“Allie?” Tommy looked at me like I just said something stupid. And I had, so I couldn’t really blame him for looking at me like that. “We don’t really hang out the way you and your friends do, Dylan?” He was back to making everything a question. I could tell that he only did that when he got nervous. I hated that he was nervous around me. Did I really come across like that much of a jerk that he’d be scared around me? I made a note that when I got home today, after I did my homework, I’d take a few minutes and think back to see if I’d ever really bullied anyone. I knew I could be a jerk to my friends, but I couldn’t remember being a jerk to a total stranger. But, then again, I’d have to take a few minutes and think about it. Tommy started talking again. “Not at school, anyway?”

I took a second to think about everything that I said and make sure it wasn’t rude or mean before I asked him a question. “Why not?”

“We can’t just hang out in the cafeteria and make a lot of noise.”

“Why not?” Now I was proving that I was the idiot. I sounded like a parrot, repeating everything over and over. “Are we that noisy? I can ask the guys to keep it down if you need it quieter to study or whatever.”

“It’s not the noise, Dylan.” He sighed, like my mom used to do when she was trying to explain something to me that was super obvious to her. “Dylan, when my friends and I draw attention to ourselves, you and your friends make life difficult.”

“What?” I was anxious and angry all at once and I had to stop myself from raising my voice. “Is anyone from the football team bothering you?”
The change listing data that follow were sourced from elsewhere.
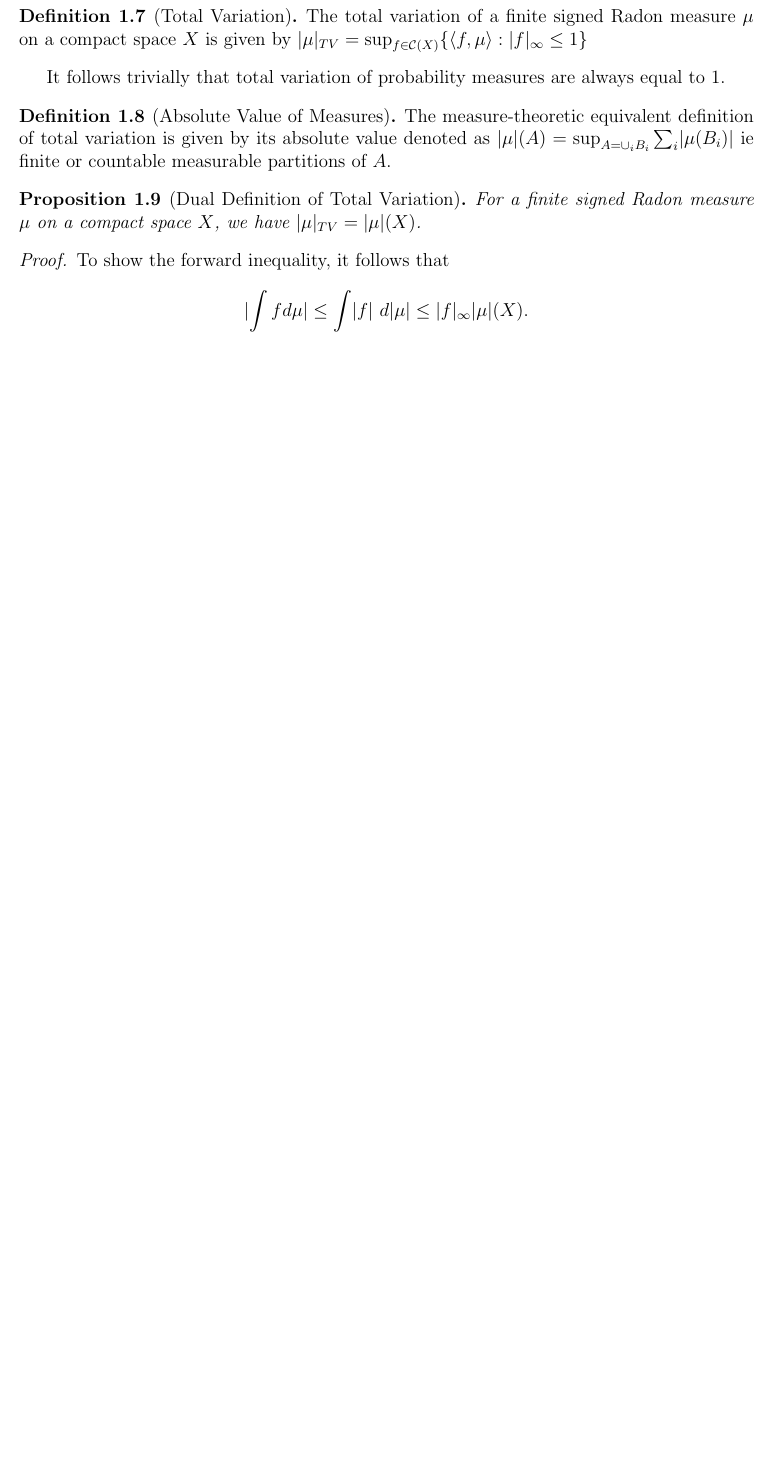
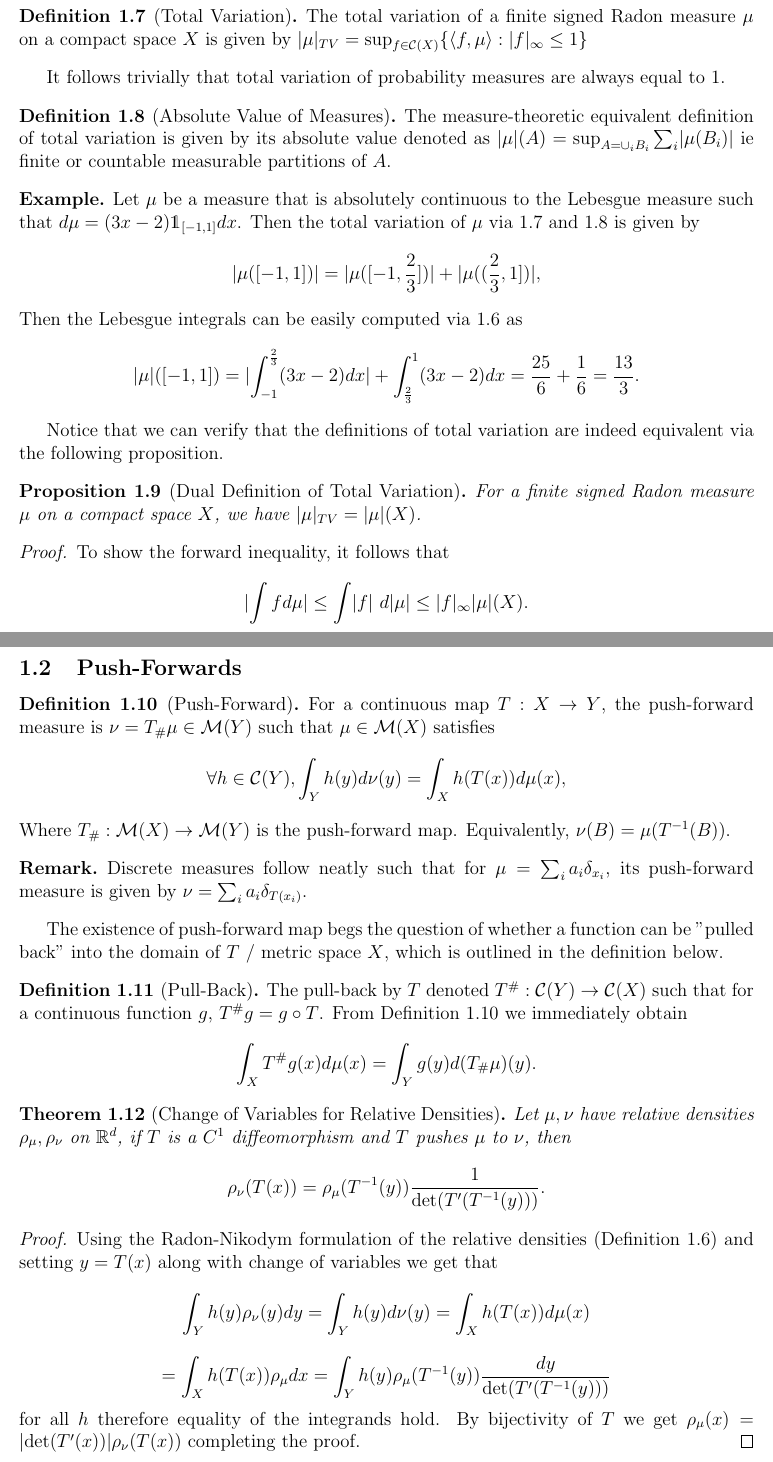
Before and after one commit to alexyh1/STA4000, a LaTeX paper (main.tex): part of page 5 of 13 before the commit and two parts of pages 5 and 6 of 14 after it, the two joined at a grey line, cut so that both start at the same text, the shorter picture padded with empty space. Compiled offline with pdfLaTeX.

Commit message:
Added examples and finished up until Monge Formulation

```diff
--- a/main.tex
+++ b/main.tex
@@ -15,6 +15,7 @@
 \usepackage{algorithmic}
 \usepackage{setspace}
 \usepackage{bigints}
+\usepackage{dsfont}
 
 % --------------------
 % Theorem Environments
@@ -27,7 +28,7 @@
 
 \theoremstyle{definition}
 \newtheorem{definition}[theorem]{Definition}
-\newtheorem{example}{Example}
+\newtheorem*{example}{Example}
 \newtheorem*{remark}{Remark}
 \renewcommand{\abstractname}{\Large\textbf{Abstract}}
 
@@ -146,6 +147,19 @@ It follows trivially that total variation of probability measures are always equ
     The measure-theoretic equivalent definition of total variation is given by its absolute value denoted as $\lvert \mu \rvert (A) = \sup_{A = \cup_i B_i} \sum_i \lvert \mu(B_i) \rvert$ ie finite or countable measurable partitions of $A$.
 \end{definition}
 
+\begin{example}
+    Let $\mu$ be a measure that is absolutely continuous to the Lebesgue measure such that $d\mu = (3x -2) \mathds{1}_{[-1, 1]}dx$. Then the total variation of $\mu$ via 1.7 and 1.8 is given by
+    \[
+    \lvert \mu([-1, 1]) \rvert = \lvert \mu([-1, \frac{2}{3}])| + \lvert \mu((\frac{2}{3}, 1]) \rvert,
+    \]
+    Then the Lebesgue integrals can be easily computed via 1.6 as
+    \[
+    \lvert \mu \rvert ([-1, 1]) =  \lvert \displaystyle \int_{-1}^{\frac{2}{3}} (3x-2)dx \rvert + \displaystyle \int_{\frac{2}{3}}^1 (3x-2)dx = \frac{25}{6}+\frac{1}{6} = \frac{13}{3}.
+    \]
+\end{example}
+
+Notice that we can verify that the definitions of total variation are indeed equivalent via the following proposition.
+
 \begin{proposition}[Dual Definition of Total Variation]
     For a finite signed Radon measure $\mu$ on a compact space $X$, we have $\lvert \mu \rvert_{TV} = \lvert \mu \rvert (X)$.
 \end{proposition}
@@ -167,6 +180,46 @@ It follows trivially that total variation of probability measures are always equ
     \newline
     For probability measures, integration cleanly simplifies to $\displaystyle \int_X f(x) d\mu(x) = \mathbb{E}(f(X))$.
 \end{remark}
+
+
+\subsection{Push-Forwards}
+\begin{definition}[Push-Forward]
+    For a continuous map $T: X \rightarrow Y$, the push-forward measure is $\nu = T_\# \mu \in \mathcal{M}(Y)$ such that $\mu \in \mathcal{M}(X)$ satisfies
+    \[
+    \forall h \in \mathcal{C}(Y), \displaystyle \int_Y h(y)d\nu(y) = \displaystyle \int_X h(T(x))d\mu(x),
+    \]
+    Where $T_\#: \mathcal{M}(X) \rightarrow \mathcal{M}(Y)$ is the push-forward map.
+    Equivalently, $\nu(B) = \mu(T^{-1}(B))$.
+\end{definition}
+
+\begin{remark}
+    Discrete measures follow neatly such that for $\mu = \sum_i a_i \delta_{x_i}$, its push-forward measure is given by $\nu = \sum_i a_i \delta_{T(x_i)}$.
+\end{remark}
+
+The existence of push-forward map begs the question of whether a function can be "pulled back" into the domain of $T$ / metric space $X$, which is outlined in the definition below.
+
+\begin{definition}[Pull-Back]
+    The pull-back by $T$ denoted $T^\#: \mathcal{C}(Y) \rightarrow \mathcal{C}(X)$ such that for a continuous function $g$, $T^\#g = g \circ T$. From Definition 1.10 we immediately obtain
+    \[
+    \displaystyle \int_X T^\#g(x)d\mu(x) = \displaystyle \int_Y g(y)d(T_\#\mu)(y).
+    \]
+\end{definition}
+
+\begin{theorem}[Change of Variables for Relative Densities]
+    Let $\mu, \nu$ have relative densities $\rho_\mu, \rho_\nu$ on $\mathbb{R}^d$, if $T$ is a $C^1$ diffeomorphism and $T$ pushes $\mu$ to $\nu$, then
+    \[
+    \rho_\nu(T(x)) = \rho_\mu(T^{-1}(y))\frac{1}{\det(T'(T^{-1}(y)))}.
+    \]
+\end{theorem}
+
+\begin{proof}
+    Using the Radon-Nikodym formulation of the relative densities (Definition 1.6) and setting $y = T(x)$ along with change of variables we get that
+    \[
+    \displaystyle \int_Y h(y)\rho_\nu(y)dy = \displaystyle \int_Y h(y) d\nu(y) = \displaystyle \int_X h(T(x))d\mu(x) \]
+    \[ = \displaystyle \int_X h(T(x)) \rho_\mu dx = \displaystyle \int_Y h(y) \rho_\mu(T^{-1}(y))\frac{dy}{\det(T'(T^{-1}(y)))}
+    \]
+    for all $h$ therefore equality of the integrands hold. By bijectivity of $T$ we get $\rho_\mu(x) = \lvert \det(T'(x))\rvert \rho_\nu(T(x))$ completing the proof.
+\end{proof}
 
 
 
```
Also changed, not shown: main.tex (3 more changed lines).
“No. The football team usually ignores us. I think your friend Jonny is in my physics class.”

“Then who’s picking on you?”

“Your buddies.” He shrugged while I waited for him to say something. “I think it’s mostly the baseball team.”

“I’m not friends with the baseball team.” I was kind of incredulous (vocab word from last week) that he thought all the jocks in school hung out together. I guess we kind of did. I mean, I hung out with a few guys from the baseball team once in a while. “I mean, I know some of them, but mostly I just hang out with the football team.”

“Sure. Whatever.” Tommy looked at me like we were about to have a teachable moment. “Don’t you guys all hang out together? All the guys on the teams hang out and work out and go to bonfires on the beach so they can make out with the cheerleaders?”

“Tommy, where are you getting these ideas?” I shook my head and kind of smirked at him. “Seriously. Who goes to bonfires and where is there even a beach around here?”

“I don’t know,” he almost smiled back at me and shrugged. “Movies, I guess. Maybe TV. You’re right. There isn’t a beach around here.”

“You know that’s not really how it works, right?” I rested my chin in my hand. “Here it’s pretty much each team on its own. Sure, now and then we hang out or see each other, but it’s not like we’re friends. Not really.”

“Maybe I’m watching the wrong movies.”

“Yeah. I think so. Hey.” I reached out and tapped the table with my finger. “If anybody bothers you it doesn’t matter what team they’re on. Just let me know, and I’ll take care of it.” I flattened my hand for one second, and then for some reason, I made it into a fist. I kept it on the table, but I made sure Tommy could see both my fist and how serious I was. “You tell me, and I’ll take care of you. It. I’ll take care of it. I promise.”

“Sure. Whatever.” His voice was flat. “Five minutes is over. We have to get back to studying.”